“Cannabis already circulates in every town in America,” write Bruce Barcott and Beau Whitney in the Opt-Out Report 2022. “A local ban on legal stores effectively creates an economic protection zone for illegal street sellers.”
The report, which analyzes a variety of sales, population and market data from the 14 states with recreational markets, shows a strong correlation between an increase in licensed stores and a decrease in illicit sales.
“The more legal regulated stores, the less illicit street sales,” it states, noting that the earliest legal states have “winnowed the illicit market down to a nub.”
There is also a correlation between stores per capita and legal market capture.
“States with roughly 20 to 40 legal regulated stores per 100,000 residents, in general, have captured 80% to 90% of all cannabis sales in the legal market,” it states. “States with single-digit stores per 100,000 residents tend to struggle to capture legal sales, with the illicit market still accounting for 30% to 50% of sales.”
It cites the example of three states that opened adult-use stores in 2022: Montana and New Mexico each opened a large number of retailers, capturing 75% of the state’s total demand, while New jersey opened a total of 26 stores and captured less than 20% of total demand. Per capita, Montana opened 39 stores per 100,000 residents while New Jersey only licensed 0.3 stores per 100,000.
The report also reiterates that teen use does not increase when state-regulated stores open and that illegal, untested products pose a greater risk to public health than those found in regulated markets.
The 20-page report also uses research from New Frontier Data to note that cannabis consumers make a legal purchase two to three times per month and are willing to travel between 12 and 14 minutes from home to shop.

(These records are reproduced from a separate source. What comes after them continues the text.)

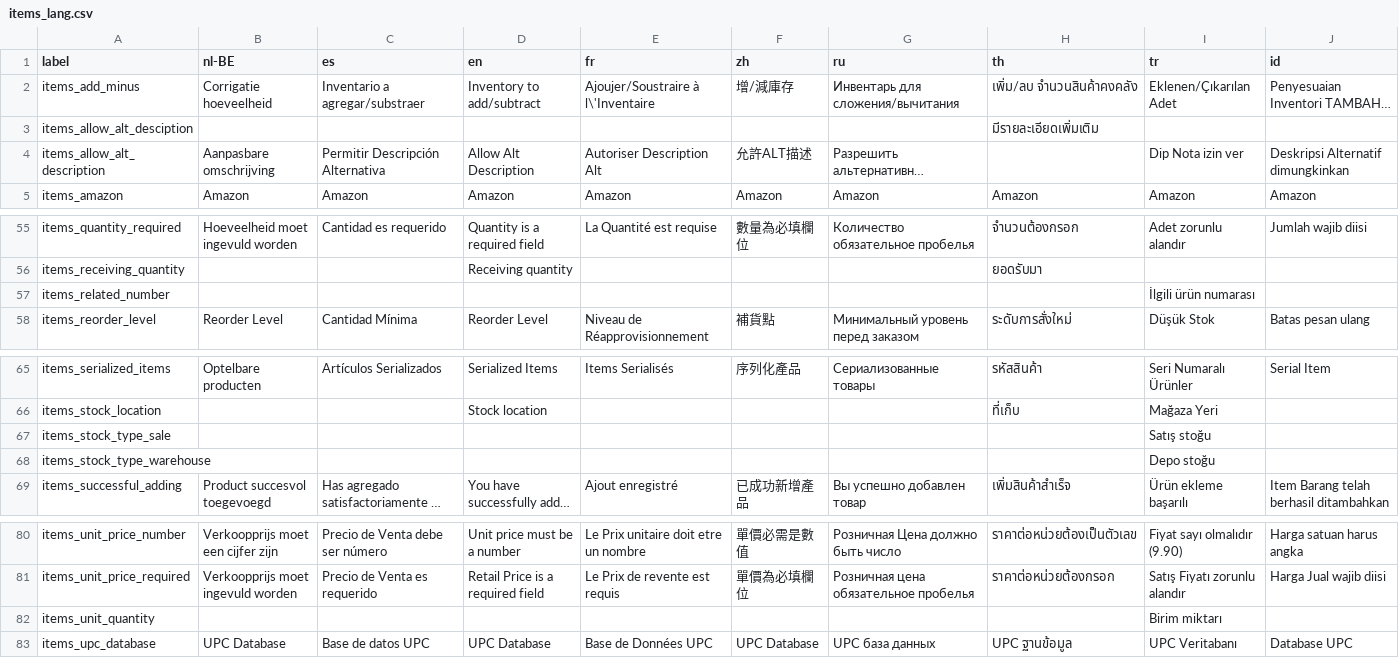
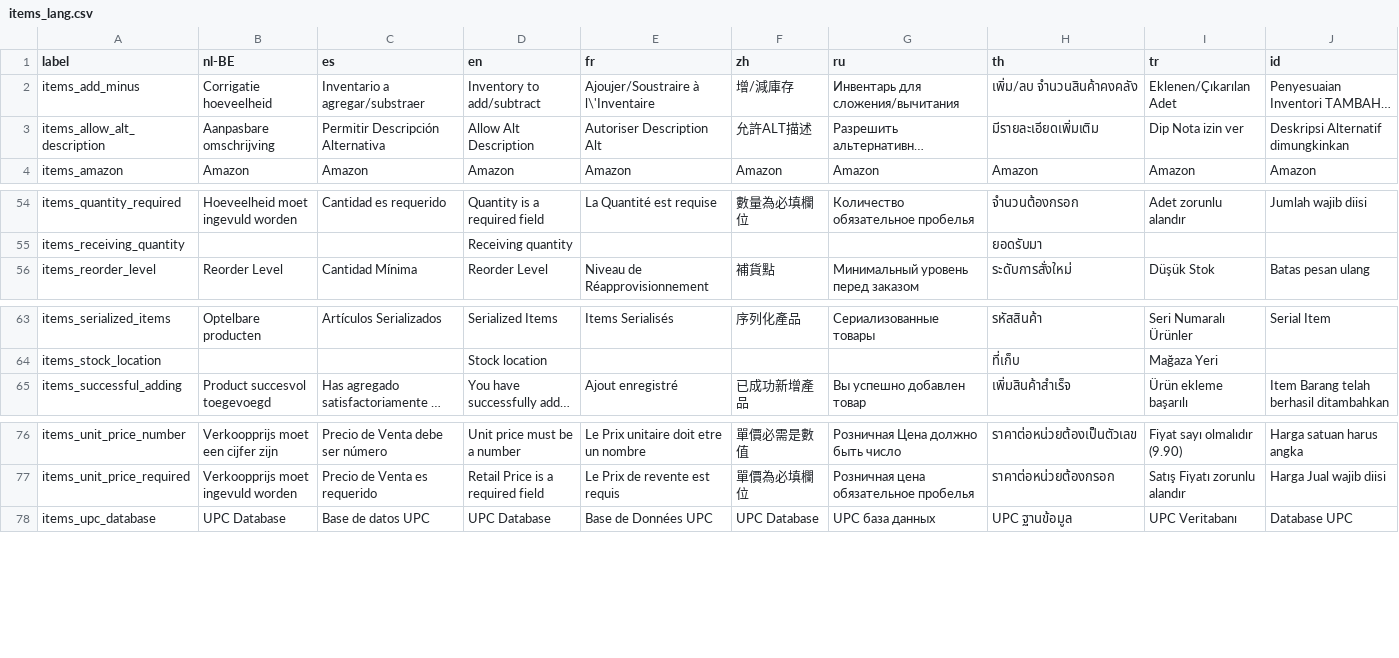
Before and after one commit to Darli963/sistema-inventario-ventas, a CSV file: translations/items_lang.csv, drawn as a sheet; only a part is shown, gaps mark what is left out; long unchanged cells end in …; removed rows and columns are numbered as before the commit, all else as after; the diff names each change by its address in the sheet, - before the commit and + after, or states it on an @@ line.

```diff
--- a/translations/items_lang.csv
+++ b/translations/items_lang.csv
-row 3: items_allow_alt_desciption |  |  |  |  |  |  | มีรายละเอียดเพิ่มเติม
-H3 (th): (empty)
+H3 (th): มีรายละเอียดเพิ่มเติม
-row 57: items_related_number |  |  |  |  |  |  |  | İlgili ürün numarası
-row 67: items_stock_type_sale |  |  |  |  |  |  |  | Satış stoğu
-row 68: items_stock_type_warehouse |  |  |  |  |  |  |  | Depo stoğu
-row 82: items_unit_quantity |  |  |  |  |  |  |  | Birim miktarı
```
Also changed, not shown: translations/receivings_lang.csv, translations/sales_lang.csv, 1 other file.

“An observation made by one of the leaders of Washington State’s legalization campaign in 2012 still rings true today: When given a chance, most people prefer to follow the law,” it says. “They just need to be given the opportunity.”
— Brian Beckley